▸ **About this exercise**:
From the data, copy out every line in which the word "нерф" appears.

*** Material shown Section Begins ***

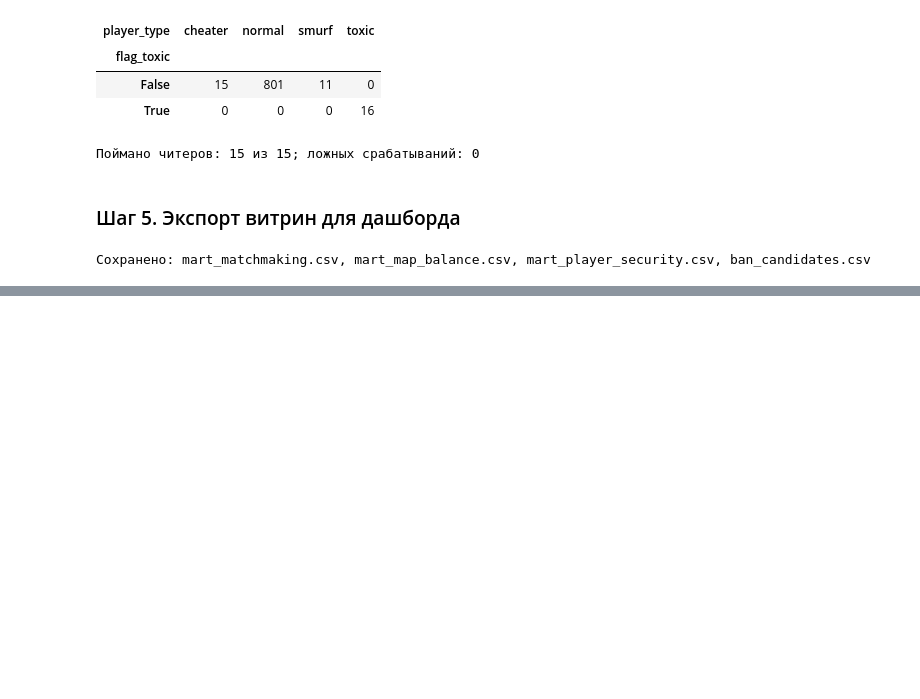
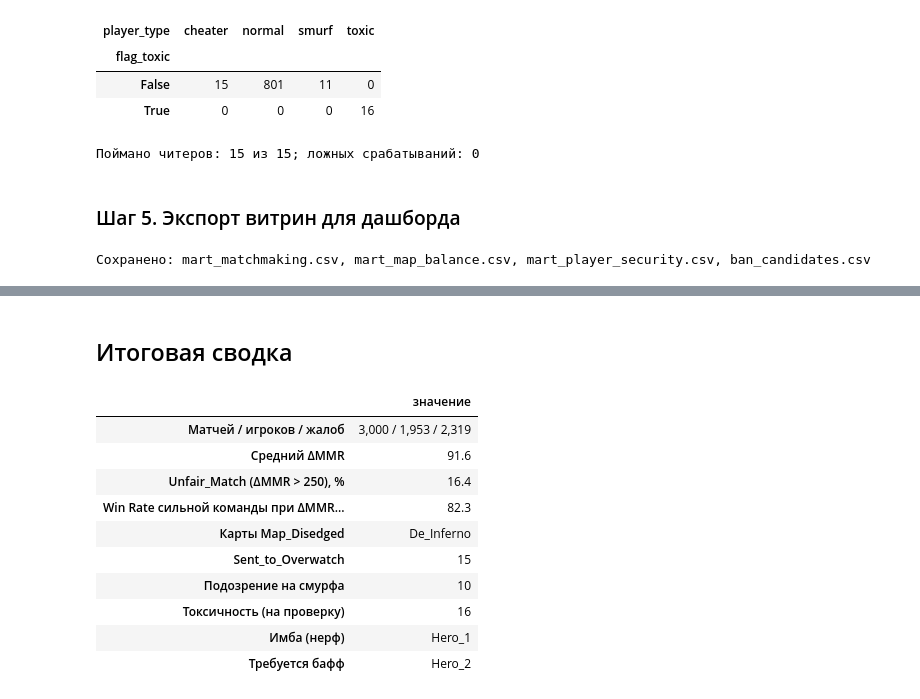
Before and after one commit to dan234tyu/game-analytics-lab4, a Jupyter notebook: notebooks/04_multiplayer_analytics.ipynb, the cells around one changed output, grey strips where cells are left out. Saved outputs shown, nothing was run; the diff lists cells and outputs as text; code cells hidden in the pictures; blank space fills up the shorter version.

```diff
--- a/notebooks/04_multiplayer_analytics.ipynb
+++ b/notebooks/04_multiplayer_analytics.ipynb
@@ -409,0 +543,28 @@ print("Сохранено: mart_matchmaking.csv, mart_map_balance.csv, mart_play
+# %% [markdown]
+## Итоговая сводка
+# %%
+summary = pd.Series({
+    'Матчей / игроков / жалоб': f"{len(matches_df):,} / {players_df['player_id'].nunique():,} / {len(reports_df):,}",
+    'Средний ΔMMR': round(mmr_analysis['mmr_delta'].mean(), 1),
+    'Unfair_Match (ΔMMR > 250), %': round(mmr_analysis['Unfair_Match'].mean() * 100, 1),
+    'Win Rate сильной команды при ΔMMR > 250, %': round(mmr_analysis.loc[mmr_analysis['Unfair_Match'], 'stronger_won'].mean() * 100, 1),
+    'Карты Map_Disedged': ', '.join(map_balance.index[map_balance['status'] == 'Map_Disedged']),
+    'Sent_to_Overwatch': int((veterans['clearance_status'] == 'Sent_to_Overwatch').sum()),
+    'Подозрение на смурфа': int(veterans['flag_smurf'].sum()),
+    'Токсичность (на проверку)': int(veterans['flag_toxic'].sum()),
+    'Имба (нерф)': ', '.join(heroes.index[heroes['Status'] == 'Критический Нерф (Имба)']),
+    'Требуется бафф': ', '.join(heroes.index[heroes['Status'] == 'Требуется Бафф (Популярен, но слаб)']),
+}, name='значение', dtype=object)
+display(summary.to_frame())
+# %% [output]
+|  | значение |
+| Матчей / игроков / жалоб | 3,000 / 1,953 / 2,319 |
+| Средний ΔMMR | 91.6 |
+| Unfair_Match (ΔMMR > 250), % | 16.4 |
+| Win Rate сильной команды при ΔMMR... | 82.3 |
+| Карты Map_Disedged | De_Inferno |
+| Sent_to_Overwatch | 15 |
+| Подозрение на смурфа | 10 |
+| Токсичность (на проверку) | 16 |
+| Имба (нерф) | Hero_1 |
+| Требуется бафф | Hero_2 |
```
Also changed, not shown: parts of 7 cells of this notebook, 2 other files.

*** Material shown Section Ends ***

▸ **Task result**:
+    'Имба (нерф)': ', '.join(heroes.index[heroes['Status'] == 'Критический Нерф (Имба)']),
+| Имба (нерф) | Hero_1 |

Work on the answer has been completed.